On first read, it’s not entirely clear to YSI how well this translates to federal law, so we’ll be interested to see how Bass and anyone of a like mind plays it. It seems unenforceable at the federal level to make county-level courts do anything. And even if Congress could boss around the county systems, most states and counties do not place the prescription power with courts the way that California does.
As for state oversight, the simplest and cheapest route would be some bill that decreed that under Title IV-E of the Social Security Act, states shall establish an office to monitor the use of psychotropic meds. That was sort of the approach taken last year to address normalcy for foster youths.
In reality, it’s hard for Congress or the Department of Health and Human Services to patrol and enforce that sort of thing. More impactful would be a requirement that states start reporting this information to HHS. This would make it very obvious which states were not on the ball.
Such a mandate would almost certainly have to come with some money to help states build the infrastructure to comply. Or some threat of lost funds for failing to comply. Or both.
Many of the California reforms dovetail with the aspirations of Obama’s massive proposal on this subject. The administration has in two consecutive budget cycles called for a $750 million project that would help states better monitor medications and develop the therapeutic services that can either complement or supplant psych meds.

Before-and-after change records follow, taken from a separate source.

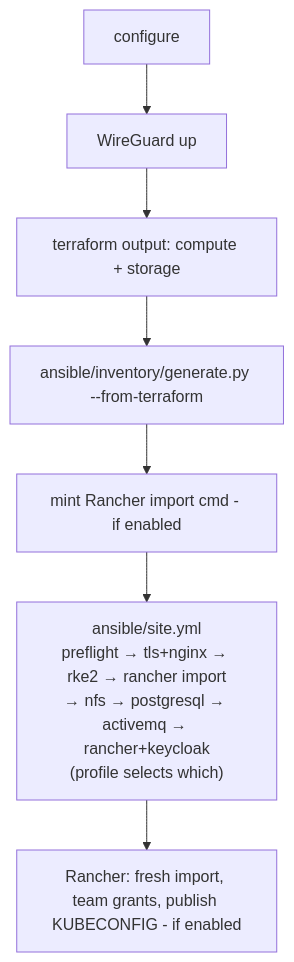
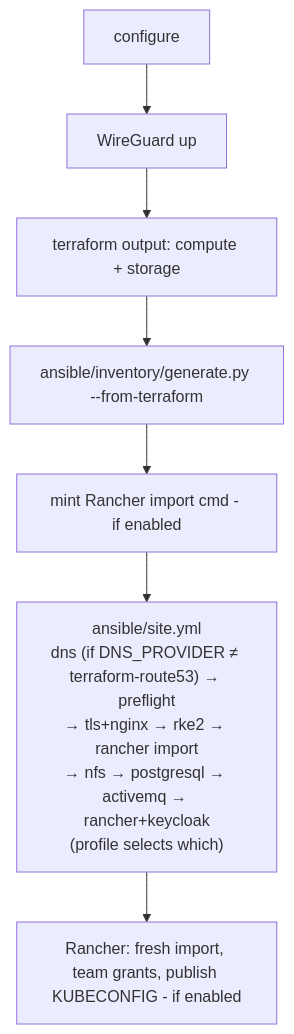
The first of 3 diagrams in .github/workflows/README.md (mosip/infra), drawn with Mermaid before and after one commit. The commit also changed other lines of this file and 28 other files, not shown here.

First line of the commit message:
feat(ansible): provider-agnostic DNS records (GoDaddy, RFC 2136, Cloudflare, Route53, manual)

````diff
--- a/.github/workflows/README.md
+++ b/.github/workflows/README.md
@@ -124,9 +125,9 @@
 ```mermaid
 graph TD
     A[configure] --> B[WireGuard up]
     B --> C[terraform output: compute + storage]
     C --> D[ansible/inventory/generate.py --from-terraform]
     D --> E[mint Rancher import cmd - if enabled]
-    E --> F["ansible/site.yml<br/>preflight → tls+nginx → rke2 → rancher import<br/>→ nfs → postgresql → activemq → rancher+keycloak<br/>(profile selects which)"]
+    E --> F["ansible/site.yml<br/>dns (if DNS_PROVIDER ≠ terraform-route53) → preflight<br/>→ tls+nginx → rke2 → rancher import<br/>→ nfs → postgresql → activemq → rancher+keycloak<br/>(profile selects which)"]
     F --> G[Rancher: fresh import, team grants, publish KUBECONFIG - if enabled]
 ```
````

Bass does have allies in both chambers and in both parties that have at least voiced support for federal action on psych meds. Senate Finance Democrats Ron Wyden (Ore.) and Tom Carper (Del.) vowed last year to “play offense” on psychotropic medications, and we have heard quietly that Finance Republicans might be interested in legislating on this as well.
On the House side, Dave Reichert was interested enough to hold a memorable hearing last May that included Phil McGraw, better know to the TV masses as Dr. Phil.
“These drugs can change and even save lives,” McGraw told the Human Resources Subcommittee of House Ways and Means, which Reichert chairs. But with foster youths, they are “too often misused as chemical straitjackets,” prescribed to mitigate “undesirable behavior” and make foster youths “less inconvenient.”
“This is a bipartisan issue,” said Reichert, chairman of the Human Resources Subcommittee of House Ways and Means. “We are together on this.”
Youth Services Insider is mostly written by Chronicle Editor John Kelly